Why You May Need a Business Attorney, Even if You’re Prepared to Represent Yourself
There is a legal adage that every first year law student has likely heard: “the man who represents himself has a fool for a client.”
While there are certainly instances of untrained intelligent people winning cases without a business attorney, the saying might never be truer than for business owners in Wisconsin. This is because in many instances, the failure to hire an business attorney might not only be unwise, but could also give the opposing party an easy route to an automatic win.
An Attorney May be Required for Wisconsin Corporations

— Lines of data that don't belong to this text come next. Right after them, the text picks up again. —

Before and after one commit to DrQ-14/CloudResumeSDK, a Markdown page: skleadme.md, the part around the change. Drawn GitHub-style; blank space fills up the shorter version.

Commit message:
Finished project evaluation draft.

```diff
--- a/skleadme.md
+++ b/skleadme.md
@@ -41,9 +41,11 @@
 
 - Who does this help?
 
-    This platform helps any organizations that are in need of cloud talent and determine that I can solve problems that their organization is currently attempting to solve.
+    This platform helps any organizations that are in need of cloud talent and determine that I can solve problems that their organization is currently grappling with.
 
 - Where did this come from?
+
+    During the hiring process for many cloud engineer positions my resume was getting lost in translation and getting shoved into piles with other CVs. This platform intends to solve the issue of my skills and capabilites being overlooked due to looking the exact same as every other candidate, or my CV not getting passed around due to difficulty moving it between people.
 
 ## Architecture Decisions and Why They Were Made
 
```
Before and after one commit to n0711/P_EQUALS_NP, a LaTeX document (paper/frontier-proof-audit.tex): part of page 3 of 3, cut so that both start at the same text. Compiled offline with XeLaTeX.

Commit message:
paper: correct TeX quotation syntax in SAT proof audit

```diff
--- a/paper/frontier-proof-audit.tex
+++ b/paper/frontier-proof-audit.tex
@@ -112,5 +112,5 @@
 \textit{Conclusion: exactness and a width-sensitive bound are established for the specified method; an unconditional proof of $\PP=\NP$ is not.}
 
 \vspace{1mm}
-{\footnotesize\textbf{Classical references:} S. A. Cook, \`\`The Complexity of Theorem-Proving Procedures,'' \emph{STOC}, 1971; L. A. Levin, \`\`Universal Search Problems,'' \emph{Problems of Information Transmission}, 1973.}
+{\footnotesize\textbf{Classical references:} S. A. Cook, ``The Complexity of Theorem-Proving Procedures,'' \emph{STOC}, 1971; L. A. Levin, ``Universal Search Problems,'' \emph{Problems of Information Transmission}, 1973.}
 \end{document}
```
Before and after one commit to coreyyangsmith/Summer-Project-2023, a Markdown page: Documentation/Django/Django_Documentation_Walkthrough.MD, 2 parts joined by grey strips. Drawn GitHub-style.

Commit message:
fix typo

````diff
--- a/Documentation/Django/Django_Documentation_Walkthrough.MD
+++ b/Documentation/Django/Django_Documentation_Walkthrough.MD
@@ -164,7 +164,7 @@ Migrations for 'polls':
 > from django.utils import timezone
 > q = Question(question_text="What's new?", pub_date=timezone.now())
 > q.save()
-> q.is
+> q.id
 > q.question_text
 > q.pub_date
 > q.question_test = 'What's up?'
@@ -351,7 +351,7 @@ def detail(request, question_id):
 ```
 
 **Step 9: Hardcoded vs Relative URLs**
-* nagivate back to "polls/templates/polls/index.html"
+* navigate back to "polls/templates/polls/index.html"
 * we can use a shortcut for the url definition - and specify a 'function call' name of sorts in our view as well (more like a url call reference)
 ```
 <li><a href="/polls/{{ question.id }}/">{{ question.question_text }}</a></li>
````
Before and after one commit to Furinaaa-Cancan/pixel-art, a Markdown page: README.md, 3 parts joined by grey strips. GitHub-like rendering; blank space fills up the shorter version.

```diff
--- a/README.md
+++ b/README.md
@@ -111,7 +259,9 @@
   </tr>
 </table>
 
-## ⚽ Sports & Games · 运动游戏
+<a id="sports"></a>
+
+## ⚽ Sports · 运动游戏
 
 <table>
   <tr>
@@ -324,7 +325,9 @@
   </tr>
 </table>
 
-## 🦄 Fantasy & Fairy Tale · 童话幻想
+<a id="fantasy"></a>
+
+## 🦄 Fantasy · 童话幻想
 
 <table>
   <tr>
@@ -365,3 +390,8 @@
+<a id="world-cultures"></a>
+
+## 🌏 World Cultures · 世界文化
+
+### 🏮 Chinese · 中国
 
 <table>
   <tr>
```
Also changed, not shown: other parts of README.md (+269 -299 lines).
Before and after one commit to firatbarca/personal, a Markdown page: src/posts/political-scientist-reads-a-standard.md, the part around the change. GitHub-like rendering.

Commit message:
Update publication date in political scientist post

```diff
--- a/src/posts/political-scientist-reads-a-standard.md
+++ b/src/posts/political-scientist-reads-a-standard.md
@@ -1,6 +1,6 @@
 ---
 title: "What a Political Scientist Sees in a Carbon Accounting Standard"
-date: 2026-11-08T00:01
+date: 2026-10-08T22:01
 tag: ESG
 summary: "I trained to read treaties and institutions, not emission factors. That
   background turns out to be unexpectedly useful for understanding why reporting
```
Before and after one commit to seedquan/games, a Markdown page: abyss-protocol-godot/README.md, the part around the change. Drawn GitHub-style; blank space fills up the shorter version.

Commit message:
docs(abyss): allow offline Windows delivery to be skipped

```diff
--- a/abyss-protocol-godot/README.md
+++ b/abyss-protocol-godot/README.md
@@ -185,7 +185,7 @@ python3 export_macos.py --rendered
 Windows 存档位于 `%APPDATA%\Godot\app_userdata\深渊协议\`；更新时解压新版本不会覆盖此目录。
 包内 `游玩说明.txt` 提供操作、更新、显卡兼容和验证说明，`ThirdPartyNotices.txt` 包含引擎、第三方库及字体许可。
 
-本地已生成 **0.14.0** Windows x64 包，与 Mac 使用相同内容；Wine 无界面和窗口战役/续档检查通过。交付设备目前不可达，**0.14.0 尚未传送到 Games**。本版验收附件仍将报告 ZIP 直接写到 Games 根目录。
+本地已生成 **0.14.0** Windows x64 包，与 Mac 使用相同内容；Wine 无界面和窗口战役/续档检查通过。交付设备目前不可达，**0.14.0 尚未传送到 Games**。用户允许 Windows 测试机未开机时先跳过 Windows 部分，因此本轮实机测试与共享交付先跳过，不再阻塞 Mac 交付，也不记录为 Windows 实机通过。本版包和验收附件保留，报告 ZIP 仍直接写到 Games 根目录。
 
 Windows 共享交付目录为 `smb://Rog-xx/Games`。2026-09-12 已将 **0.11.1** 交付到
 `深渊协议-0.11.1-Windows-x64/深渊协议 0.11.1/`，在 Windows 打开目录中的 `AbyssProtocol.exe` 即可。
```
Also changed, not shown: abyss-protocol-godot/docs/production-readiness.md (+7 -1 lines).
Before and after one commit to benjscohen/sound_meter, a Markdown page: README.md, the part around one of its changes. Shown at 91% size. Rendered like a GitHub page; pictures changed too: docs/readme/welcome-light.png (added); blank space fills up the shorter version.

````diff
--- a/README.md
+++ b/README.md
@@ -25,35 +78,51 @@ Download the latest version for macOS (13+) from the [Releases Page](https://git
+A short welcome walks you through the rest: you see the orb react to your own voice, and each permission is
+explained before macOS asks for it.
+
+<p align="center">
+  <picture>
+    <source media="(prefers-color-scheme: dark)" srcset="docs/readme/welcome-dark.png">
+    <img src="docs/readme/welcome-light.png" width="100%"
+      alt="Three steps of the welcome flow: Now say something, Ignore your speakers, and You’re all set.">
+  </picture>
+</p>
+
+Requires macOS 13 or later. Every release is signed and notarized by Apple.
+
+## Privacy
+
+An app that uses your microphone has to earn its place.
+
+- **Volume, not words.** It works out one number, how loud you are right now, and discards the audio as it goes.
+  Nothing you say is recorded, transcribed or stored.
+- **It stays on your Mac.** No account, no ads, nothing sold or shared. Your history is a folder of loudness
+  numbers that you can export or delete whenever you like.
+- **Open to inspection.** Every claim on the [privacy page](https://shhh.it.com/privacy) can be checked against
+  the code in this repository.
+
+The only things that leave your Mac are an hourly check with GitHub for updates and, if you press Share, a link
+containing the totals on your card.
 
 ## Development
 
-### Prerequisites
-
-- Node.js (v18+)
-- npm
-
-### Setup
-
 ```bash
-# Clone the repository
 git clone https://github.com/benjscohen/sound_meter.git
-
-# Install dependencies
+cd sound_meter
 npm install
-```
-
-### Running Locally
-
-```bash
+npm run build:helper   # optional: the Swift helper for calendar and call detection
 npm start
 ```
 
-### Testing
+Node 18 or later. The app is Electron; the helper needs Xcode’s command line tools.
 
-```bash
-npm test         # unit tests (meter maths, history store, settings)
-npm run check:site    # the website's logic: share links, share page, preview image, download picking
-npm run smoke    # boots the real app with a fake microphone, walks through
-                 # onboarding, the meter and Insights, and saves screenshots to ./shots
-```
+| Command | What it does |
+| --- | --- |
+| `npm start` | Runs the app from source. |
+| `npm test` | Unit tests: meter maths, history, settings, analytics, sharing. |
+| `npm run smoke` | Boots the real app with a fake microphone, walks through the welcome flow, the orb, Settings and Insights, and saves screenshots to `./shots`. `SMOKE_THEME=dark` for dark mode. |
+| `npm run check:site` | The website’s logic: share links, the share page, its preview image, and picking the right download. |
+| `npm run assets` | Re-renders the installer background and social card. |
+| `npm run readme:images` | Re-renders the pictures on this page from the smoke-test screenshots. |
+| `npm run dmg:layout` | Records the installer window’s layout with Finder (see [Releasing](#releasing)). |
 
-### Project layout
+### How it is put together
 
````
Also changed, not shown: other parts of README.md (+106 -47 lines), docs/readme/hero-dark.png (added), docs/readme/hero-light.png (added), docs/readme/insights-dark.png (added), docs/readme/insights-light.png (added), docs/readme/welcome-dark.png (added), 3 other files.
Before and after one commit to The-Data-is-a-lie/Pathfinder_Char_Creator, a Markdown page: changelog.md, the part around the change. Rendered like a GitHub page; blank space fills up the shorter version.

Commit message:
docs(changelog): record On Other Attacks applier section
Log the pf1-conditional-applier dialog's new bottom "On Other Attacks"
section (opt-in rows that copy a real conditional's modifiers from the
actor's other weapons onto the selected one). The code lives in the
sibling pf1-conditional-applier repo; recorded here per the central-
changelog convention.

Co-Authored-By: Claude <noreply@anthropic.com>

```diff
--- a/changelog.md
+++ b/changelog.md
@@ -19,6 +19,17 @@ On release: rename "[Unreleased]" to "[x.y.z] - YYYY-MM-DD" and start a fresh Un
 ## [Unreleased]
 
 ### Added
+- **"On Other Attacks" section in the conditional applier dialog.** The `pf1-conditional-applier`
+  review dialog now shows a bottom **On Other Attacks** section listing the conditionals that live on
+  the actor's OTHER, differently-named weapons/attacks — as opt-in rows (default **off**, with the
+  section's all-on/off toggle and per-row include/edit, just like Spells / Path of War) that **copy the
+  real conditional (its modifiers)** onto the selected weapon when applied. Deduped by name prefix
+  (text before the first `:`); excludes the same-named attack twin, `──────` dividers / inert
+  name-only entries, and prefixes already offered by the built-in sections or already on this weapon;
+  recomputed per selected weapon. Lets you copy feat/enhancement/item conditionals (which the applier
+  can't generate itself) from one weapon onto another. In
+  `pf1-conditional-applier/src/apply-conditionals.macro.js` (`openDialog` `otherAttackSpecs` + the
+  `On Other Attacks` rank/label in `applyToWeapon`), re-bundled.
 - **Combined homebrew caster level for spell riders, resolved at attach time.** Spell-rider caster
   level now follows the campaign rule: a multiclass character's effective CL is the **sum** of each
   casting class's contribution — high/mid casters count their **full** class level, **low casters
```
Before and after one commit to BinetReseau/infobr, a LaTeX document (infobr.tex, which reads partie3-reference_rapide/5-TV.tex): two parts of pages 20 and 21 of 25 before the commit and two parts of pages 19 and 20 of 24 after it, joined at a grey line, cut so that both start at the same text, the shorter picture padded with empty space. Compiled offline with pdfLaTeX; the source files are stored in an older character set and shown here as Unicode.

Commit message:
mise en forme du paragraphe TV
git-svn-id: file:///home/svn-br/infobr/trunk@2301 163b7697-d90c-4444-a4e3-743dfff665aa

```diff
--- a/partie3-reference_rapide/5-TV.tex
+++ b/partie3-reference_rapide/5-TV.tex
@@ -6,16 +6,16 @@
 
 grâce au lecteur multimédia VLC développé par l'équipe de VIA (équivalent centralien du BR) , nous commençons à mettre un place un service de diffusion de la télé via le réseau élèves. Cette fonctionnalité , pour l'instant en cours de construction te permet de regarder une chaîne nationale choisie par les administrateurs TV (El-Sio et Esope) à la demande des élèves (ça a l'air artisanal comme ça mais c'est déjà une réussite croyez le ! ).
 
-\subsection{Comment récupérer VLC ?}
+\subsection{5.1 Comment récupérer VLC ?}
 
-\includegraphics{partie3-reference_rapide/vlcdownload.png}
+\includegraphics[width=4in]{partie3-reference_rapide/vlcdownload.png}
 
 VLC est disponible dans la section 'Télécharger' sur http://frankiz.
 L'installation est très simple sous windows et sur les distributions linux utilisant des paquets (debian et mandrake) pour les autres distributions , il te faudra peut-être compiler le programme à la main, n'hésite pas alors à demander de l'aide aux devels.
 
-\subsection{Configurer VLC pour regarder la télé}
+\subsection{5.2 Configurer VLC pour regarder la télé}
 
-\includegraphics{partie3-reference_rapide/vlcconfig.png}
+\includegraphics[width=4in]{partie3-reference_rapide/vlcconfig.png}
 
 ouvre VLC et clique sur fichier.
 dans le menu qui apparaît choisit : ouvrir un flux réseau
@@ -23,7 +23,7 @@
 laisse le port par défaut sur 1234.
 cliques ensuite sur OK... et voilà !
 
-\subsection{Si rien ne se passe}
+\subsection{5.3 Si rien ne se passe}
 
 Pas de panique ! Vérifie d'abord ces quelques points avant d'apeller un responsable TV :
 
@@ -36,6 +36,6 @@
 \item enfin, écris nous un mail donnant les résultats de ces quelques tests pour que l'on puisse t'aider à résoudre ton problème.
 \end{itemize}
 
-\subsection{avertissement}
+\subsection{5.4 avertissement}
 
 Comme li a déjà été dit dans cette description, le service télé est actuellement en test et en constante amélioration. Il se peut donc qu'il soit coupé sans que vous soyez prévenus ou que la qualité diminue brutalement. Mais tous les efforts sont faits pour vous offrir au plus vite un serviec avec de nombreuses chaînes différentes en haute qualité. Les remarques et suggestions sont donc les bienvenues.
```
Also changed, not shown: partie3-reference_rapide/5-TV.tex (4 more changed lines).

Wisconsin corporations are bound by statute to be represented in court (excluding small claims cases) by an attorney. This provision can be especially relevant for business owners choosing the S-corp form of business. While many business attorneys advise their clients on the tax benefits of pass-through taxation for an S-corp, relatively few address the ramifications with their new business owner clients.
While nearly every entrepreneur gets into business with the intention of running an honest, respectable business lawsuits are sometimes inevitable. Whether it be a customer who can not be satisfied, a vendor who overcharges, or simply someone not paying a bill, if any controversy exceeding $5,000 (with few exceptions) ends up in court, the corporation may be in a precarious position.
Many business owners, whether for economic reasons or the belief that they are equipped to handle the opposing party in court, choose to represent themselves and the effects can be far reaching. As a practical matter, this means the owner is in violation of the Wisconsin statute and the judge may not be forgiving.
Filing an Answer to a Complaint
When a Complaint is filed in any lawsuit, an Answer needs to be filed shortly thereafter. Failure to do so can result in the court granting the plaintiff, or suing party, a default judgment. This means the non-answering party admits to all of the allegations in the lawsuit, and the plaintiff is usually granted whatever relief they sought.
When a business is a party to the lawsuit, many owners believe they may appear in court and file an Answer on behalf of the company they own. In many cases, owners file their Answer within the statutory period for doing so.
However, savvy Plaintiff’s lawyers are increasingly recognizing the lack of an attorney’s signature on the Answer. Wisconsin cases have recognized that the statute requires an attorney to represent the corporation, and the Answer. If it is unsigned by a licensed practitioner of the law, it is not legally recognized. The Plaintiff is then able to ask the court for a default judgment as if no action had been taken by the Defendant at all, and they had simply let the time period for answering lapse.
Once the default judgment has been granted, even the subsequent hiring of a business attorney might not be enough to get a fair hearing in court. The attorney must move to reopen the case, and judges are not always inclined to allow a reopening, even for parties with compelling cases that may have attempted to make an answer previously. Upon receiving a judgment, the Plaintiff can establish a lien against the assets of the corporation.
LLCs May Require an Attorney as Well
While the rules for the corporation are well defined, the rules for an entity operating as a Limited Liability Company or “LLC” are less absolute. The statutes do not specifically mention an LLC as an entity that requires representation by an attorney in lawsuits, and to date, there is no case clearly defining whether the LLC falls within the scope of the statute. However, there are good reasons to believe the requirement of legal representation extends to this type of entity. The LLC, in most legal respects, is treated like a corporation. Members, like shareholders of a corporation, enjoy legal protections from liabilities of the company.
While there are differences between the types of business entity, this seems the most compelling and important one when considering the LLC. If the LLC is treated like the corporation, and indeed, in lower courts it has happened on numerous occasions, the LLC may also face the possibility of having default judgment entered against it, even in cases where a member or owner has filed an otherwise appropriate Answer.
Whether organized as a corporation or LLC, new business owners have many choices to make when organizing and forming their business. Accounting, banking, finances and legal decisions may all come into play. Do not let your company incur debt by failing to follow the statutory requirements of legal representation.
If you are facing a lawsuit, or looking for an “on-call” attorney for your business, please contact me